Segment Start: Data provided

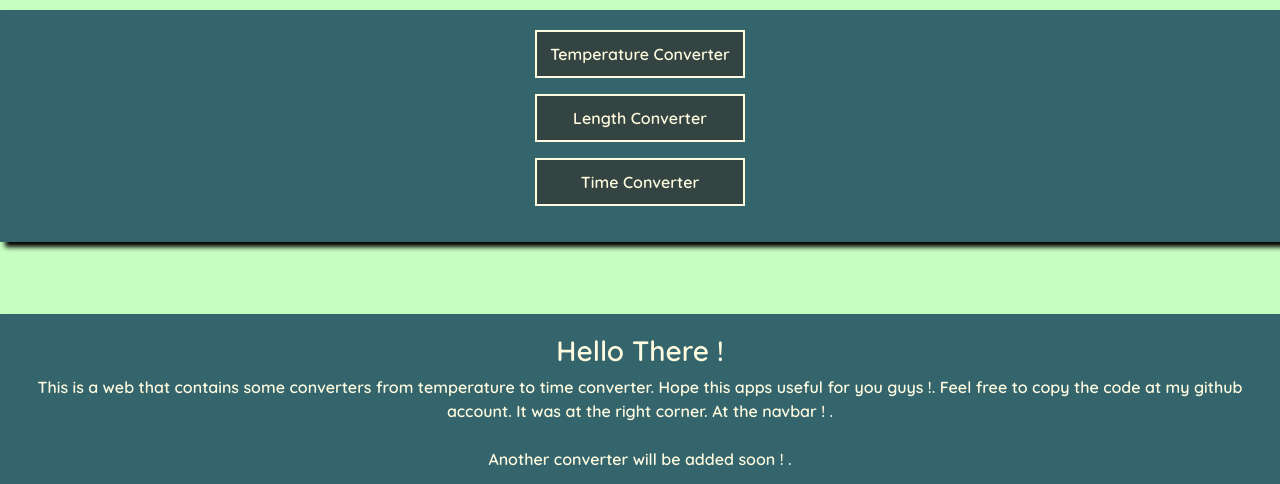
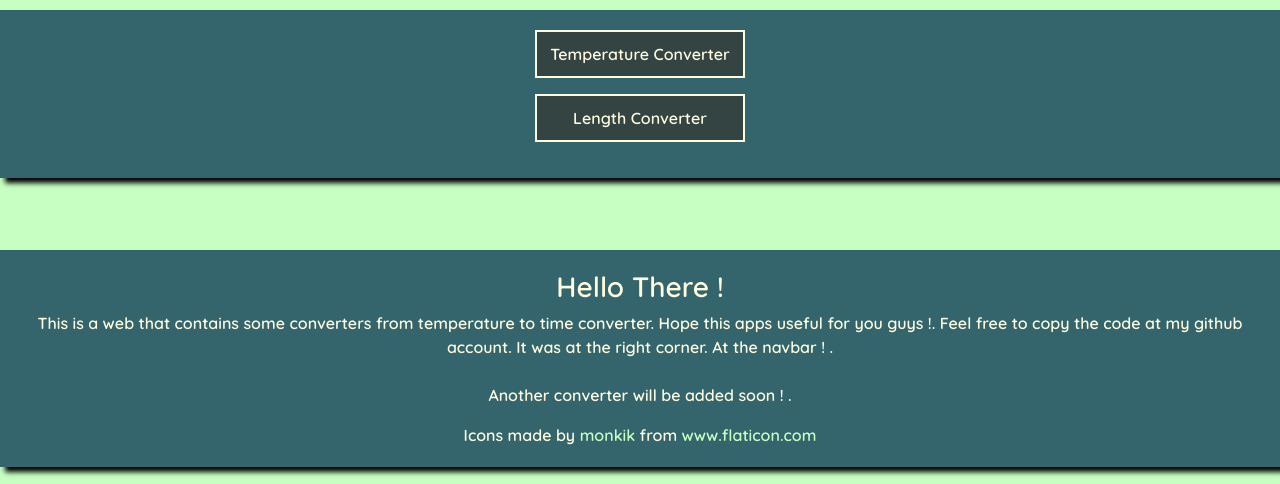
Before and after one commit to arifian853/daily-functions, a plain HTML site: page index.html in a window 1280 px wide. Shown: the part 272-756 px from the top of the page. Drawn offline with nearby package versions, Linux system fonts and the light colour scheme.

Commit message:
Update index.html

```diff
--- a/index.html
+++ b/index.html
@@ -56,7 +56,6 @@
 
           <p align="center"> <a class="button-nav" href="TempConv.html" target="_blank"> <button data-aos="fade-right" data-aos-duration="700" class="button-style">Temperature Converter</button></a></p>
           <p align="center"> <a class="button-nav" href="LenConv.html" target="_blank"> <button data-aos="fade-left" data-aos-duration="700" class="button-style">Length Converter</button></a></p>
-          <p align="center"> <a class="button-nav" href="TimeConv.html" target="_blank"> <button data-aos="fade-right" data-aos-duration="700" class="button-style">Time Converter</button></a></p>
 
         </div>
         <br />
```
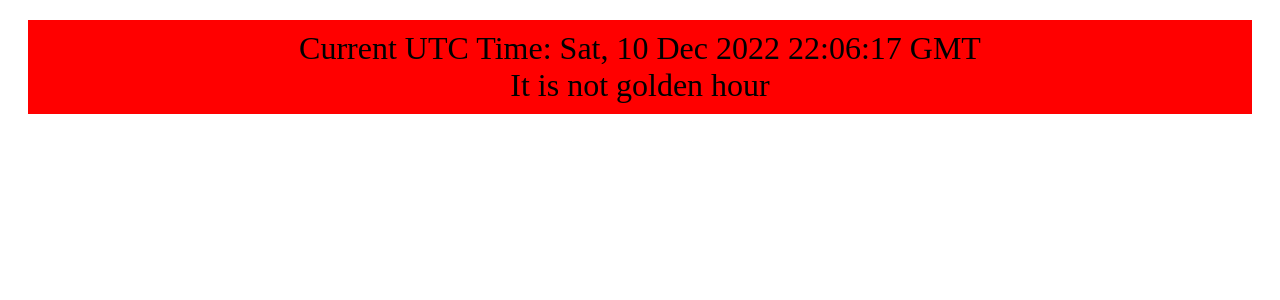
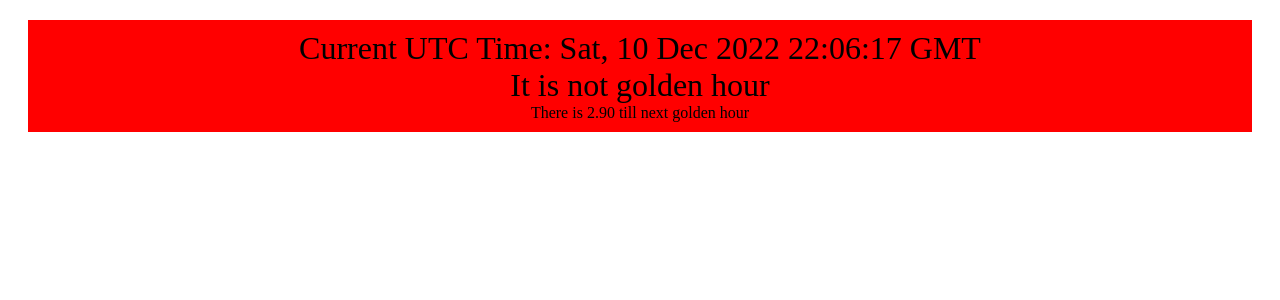
Before and after one commit to estraw1059/GoldenHourSite, a React (Create React App) app: page / in a window 1280 px wide. Shown: the top 300 px of the page. Built offline with nearby package versions, Linux system fonts and the light colour scheme.

Commit message:
Added Count down to next golden hour

```diff
--- a/src/GoldenHour.tsx
+++ b/src/GoldenHour.tsx
@@ -1,29 +1,67 @@
+import { networkInterfaces } from 'os';
 import React, { useState, useEffect }  from 'react'
 import './GoldenHour.css'
 
+const UTC_MORNING_START_TIME = new Date();
+UTC_MORNING_START_TIME.setHours(17);
+UTC_MORNING_START_TIME.setMinutes(0);
+UTC_MORNING_START_TIME.setSeconds(0);
+
+const UTC_EVENING_START_TIME = new Date();
+UTC_EVENING_START_TIME.setHours(1);
+UTC_EVENING_START_TIME.setMinutes(0);
+UTC_EVENING_START_TIME.setSeconds(0);
+
 export const GoldenHour = () => {
-
-
-    const UTC_MORNING_START_TIME = new Date("2011-04-22T17:00").getHours();
-    const UTC_EVENING_START_TIME = new Date("2011-04-22T01:00").getHours();
-
 
     const [date, setDate] = useState(new Date());
     const [isGoldenHour, setIsGoldenHour] = useState(false);
 
     const checkGoldenHour = (currentHour: number) => {
-        if(currentHour === UTC_MORNING_START_TIME || currentHour === UTC_EVENING_START_TIME) {
+        if(currentHour === UTC_MORNING_START_TIME.getHours() || currentHour === UTC_EVENING_START_TIME.getHours()) {
             setIsGoldenHour(true);
         } else {
             setIsGoldenHour(false);
         }
     }
 
+    const timeToNextGoldenHour = (): number => {
+        const currentTime = new Date();
+        const currentUTCHour = currentTime.getUTCHours();
+        console.log(`UTC Hours are ${currentUTCHour}`);
+        if(currentUTCHour === 0) {
+            //Next is 1:00 that day
+            const nextTime = new Date();
+            nextTime.setUTCHours(1);
+            nextTime.setMinutes(0);
+            nextTime.setSeconds(0);
+            return nextTime.getTime() - currentTime.getTime();
+        } else if (currentUTCHour > 1 && currentUTCHour < 17) {
+            //Next is 17:00 that day
+            const nextTime = new Date();
+            nextTime.setUTCHours(17);
+            nextTime.setMinutes(0);
+            nextTime.setSeconds(0);
+            return nextTime.getTime() - currentTime.getTime();
+        } else if (currentUTCHour >= 18) {
+            //Next is 1:00 the next day
+            const nextTime = new Date(new Date().getTime() + 60 * 60 *24* 1000);
+            nextTime.setUTCHours(1);
+            nextTime.setMinutes(0);
+            nextTime.setSeconds(0);
+            return nextTime.getTime() - currentTime.getTime();
+        } else {
+            //We are in a golden hour
+            return 0;
+        }
+
+    }
+
     useEffect(() => {
         let timer = setInterval(() => {
             setDate(new Date());
             //Determine if it is Golden Hour
-            checkGoldenHour(date.getHours());
+            checkGoldenHour(date.getUTCHours());
         }, 1000);
         return function cleanup() {
             clearInterval(timer);
@@ -31,11 +69,13 @@ export const GoldenHour = () => {
     });
 
     const cardClass = "card " + (isGoldenHour ? "card-golden" : "card-not-golden");
+    const currentDate = new Date();
 
     return(
         <div className={cardClass}>
             <div className='cardText'>Current UTC Time: {date.toUTCString()}</div>
             {isGoldenHour ? <div className='cardText'>It is Golden Hour</div> : <div className='cardText'>It is not golden hour</div>}
+            <div>There is {(timeToNextGoldenHour()/(1000*60*60)).toFixed(2)} till next golden hour</div>
         </div>
     );
 
```
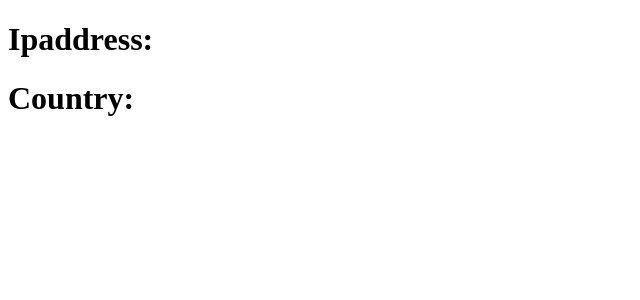
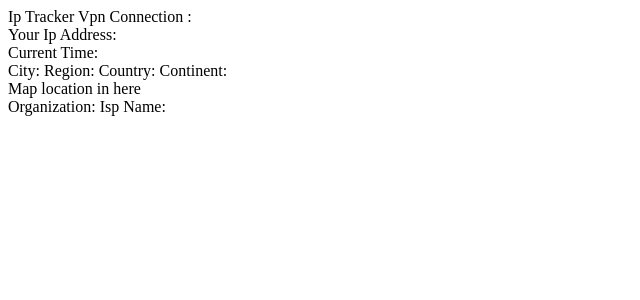
Before and after one commit to yube01/iptracker, an Angular app: page / in a window 1280 px wide. Shown: the top 300 px of the page, without its empty margins (0-640 px from the left). Built offline with nearby package versions, Linux system fonts and the light colour scheme; no server answers.

Commit message:
structure created

```diff
--- a/src/app/components/header/header.component.html
+++ b/src/app/components/header/header.component.html
@@ -1,4 +1,35 @@
-<div>
-  <h1>Ipaddress: {{ipAddress}}</h1>
-  <h1>Country: {{country}}</h1>
+<div class="title">
+  Ip Tracker
+
+  Vpn Connection : {{user.isVpn}}
+
 </div>
+
+<div class="first">
+  <div class="f1">
+    Your Ip Address:
+    {{user.ipAddress}}
+    <img [src]="user.flag" alt="">
+  </div>
+  <div class="f2">
+    <div class="time">
+      Current Time:
+      {{user.time}}
+    </div>
+    <div class="location">
+      City:{{user.city}}
+      Region:{{user.region}}
+      Country:{{user.country}}
+      Continent:{{user.continent}}
+    </div>
+  </div>
+
+
+</div>
+<div class="map">
+  Map location in here
+</div>
+<div class="ispDetail">
+  Organization: {{user.systemOrganization}}
+  Isp Name: {{user.ispName}}
+</div>
--- a/src/app/components/header/header.component.ts
+++ b/src/app/components/header/header.component.ts
@@ -1,5 +1,6 @@
 
 import { Component, OnInit } from '@angular/core';
+import { User } from 'src/app/models/user';
 import { IpService } from 'src/app/service/ip.service';
 
 
@@ -11,16 +12,18 @@ import { IpService } from 'src/app/service/ip.service';
 export class HeaderComponent implements OnInit {
 
 
-  ipAddress: string | undefined;
-  country: string | undefined;
+user:User = new User()  // creating new instance
+
 
   constructor(private ipService: IpService) {}
 
   ngOnInit(): void {
-    this.ipService.getData().subscribe(() => {
-      this.ipAddress = this.ipService.ipAddress;
-      this.country = this.ipService.country;
+    this.ipService.getData(this.user).subscribe(() => {
+      this.user.ipAddress
+      this.user.city
+
     });
   }
 
+
   }
--- a/src/app/service/ip.service.ts
+++ b/src/app/service/ip.service.ts
@@ -1,23 +1,36 @@
 import { HttpClient } from '@angular/common/http';
 import { Injectable } from '@angular/core';
 import { Observable, catchError, tap, throwError } from 'rxjs';
+import { User } from '../models/user';
 
 @Injectable({
   providedIn: 'root'
 })
 export class IpService {
-  ipAddress: string = '';
-  country: string = '';
+
+
 
   constructor(private http: HttpClient) {}
 
-  getData(): Observable<any> {
+  getData(user:User): Observable<any> {
     const url =
       'https://ipgeolocation.abstractapi.com/v1/?api_key=8a78499f7a634460ba76a9e53d6f3a45';
     return this.http.get(url).pipe(
       tap((data: any) => {
-        this.ipAddress = data.ip_address;
-        this.country = data.country;
+        user.ipAddress = data.ip_address;
+        user.city = data.city;
+        user.country = data.country;
+        user.continent = data.continent;
+        user.flag = data.flag.svg;
+        user.region = data.region;
+        user.time = data.timezone.current_time;
+        user.systemOrganization = data.connection.autonomous_system_organization;
+        user.ispName = data.connection.isp_name;
+        user.longitude = data.longitude;
+        user.latitude = data.latitude
+        user.isVpn = data.is_vpn
+
+
       }),
       catchError((error: any) => {
         console.error('Error:', error);
```
Also changed, not shown: src/app/models/user.ts (+14 -0 lines).
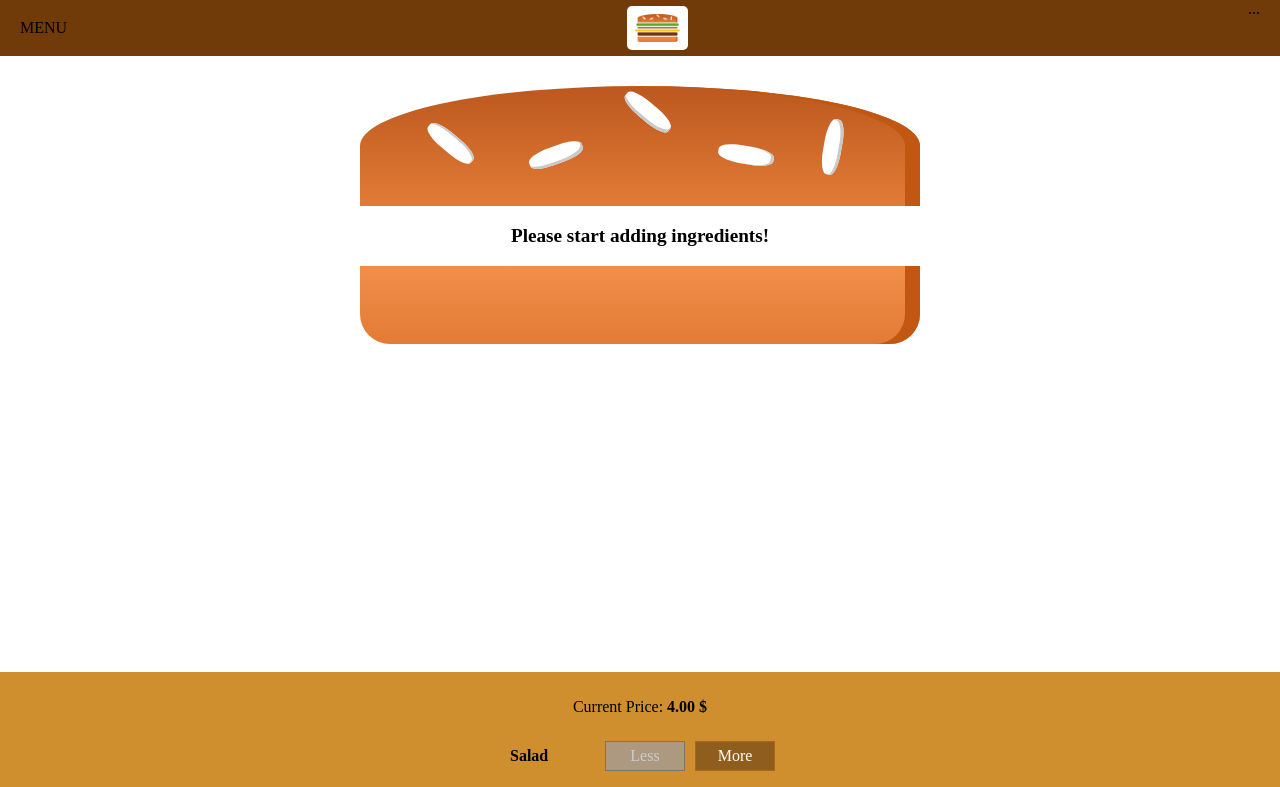
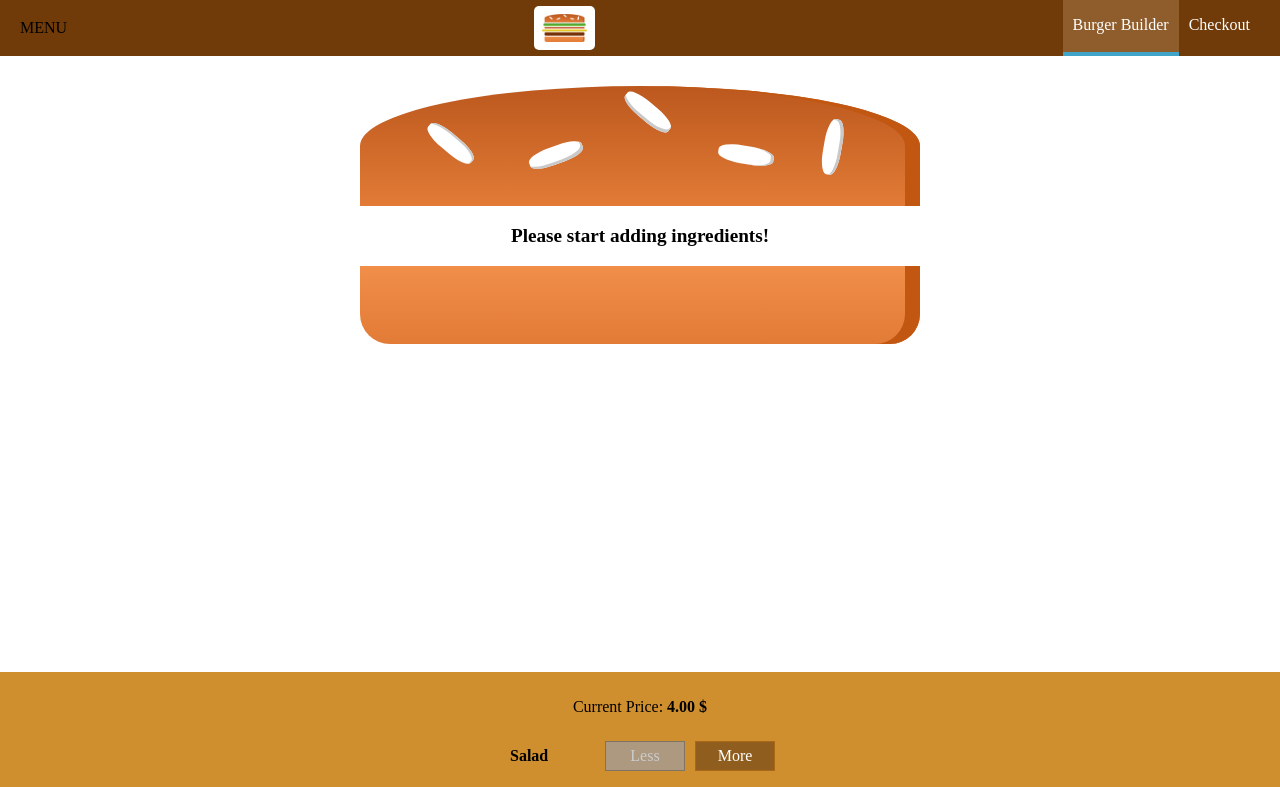
Before and after one commit to itsaiub/react-burgerbuilder, a React (Create React App) app: page / in a window 1280 px wide. Shown: the top 787 px of the page. Built offline with nearby package versions, Linux system fonts and the light colour scheme.

Commit message:
reusable Navigation item Components

```diff
--- /dev/null
+++ b/src/components/Navigation/NavigationItems/NavigationItem/NavigationItem.css
@@ -0,0 +1,26 @@
+.NavigationItem {
+  margin: 0;
+  box-sizing: border-box;
+  display: flex;
+  height: 100%;
+  width: auto;
+  align-items: center
+}
+
+.NavigationItem a {
+  color: white;
+  text-decoration: none;
+  height: 100%;
+  padding: 16px 10px;
+  border-bottom: 4px solid transparent;
+  box-sizing: border-box;
+  display: block;
+}
+
+.NavigationItem a:hover,
+.NavigationItem a:active,
+.NavigationItem a.active {
+  background-color: #8f5c2c;
+  border-bottom: 4px solid #40a4c8;
+  color: white;
+}
--- /dev/null
+++ b/src/components/Navigation/NavigationItems/NavigationItem/NavigationItem.js
@@ -0,0 +1,13 @@
+import React from "react";
+import "./NavigationItem.css";
+const NavigationItem = ({ link, active, children }) => {
+  return (
+    <li className="NavigationItem">
+      <a href={link} className={active ? "active" : null}>
+        {children}
+      </a>
+    </li>
+  );
+};
+
+export default NavigationItem;
--- /dev/null
+++ b/src/components/Navigation/NavigationItems/NavigationItems.css
@@ -0,0 +1,8 @@
+.NavigationItems {
+  margin: 0;
+  padding: 0;
+  list-style-type: none;
+  display: flex;
+  align-items: center;
+  height: 100%;
+}
--- /dev/null
+++ b/src/components/Navigation/NavigationItems/NavigationItems.js
@@ -0,0 +1,13 @@
+import React from 'react'
+
+import './NavigationItems.css'
+import NavigationItem from './NavigationItem/NavigationItem';
+
+const NavigationItems = () => {
+  return <ul className="NavigationItems">
+    <NavigationItem link='/' active>Burger Builder</NavigationItem>
+    <NavigationItem link='/'>Checkout</NavigationItem>
+  </ul>
+}
+
+export default NavigationItems
--- a/src/components/Navigation/Toolbar/Toolbar.js
+++ b/src/components/Navigation/Toolbar/Toolbar.js
@@ -1,13 +1,16 @@
 import React from "react";
 import "./Toolbar.css";
 import Logo from "../../Logo/Logo";
+import NavigationItems from "../NavigationItems/NavigationItems";
 
 const Toolbar = props => {
   return (
     <header className="Toolbar">
       <div>MENU</div>
       <Logo />
-      <nav>...</nav>
+      <nav>
+        <NavigationItems />
+      </nav>
     </header>
   );
 };
```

Segment End: Data provided

Scan the material above. Extract every line in which the word "target" occurs.

           <p align="center"> <a class="button-nav" href="TempConv.html" target="_blank"> <button data-aos="fade-right" data-aos-duration="700" class="button-style">Temperature Converter</button></a></p>
           <p align="center"> <a class="button-nav" href="LenConv.html" target="_blank"> <button data-aos="fade-left" data-aos-duration="700" class="button-style">Length Converter</button></a></p>
-          <p align="center"> <a class="button-nav" href="TimeConv.html" target="_blank"> <button data-aos="fade-right" data-aos-duration="700" class="button-style">Time Converter</button></a></p>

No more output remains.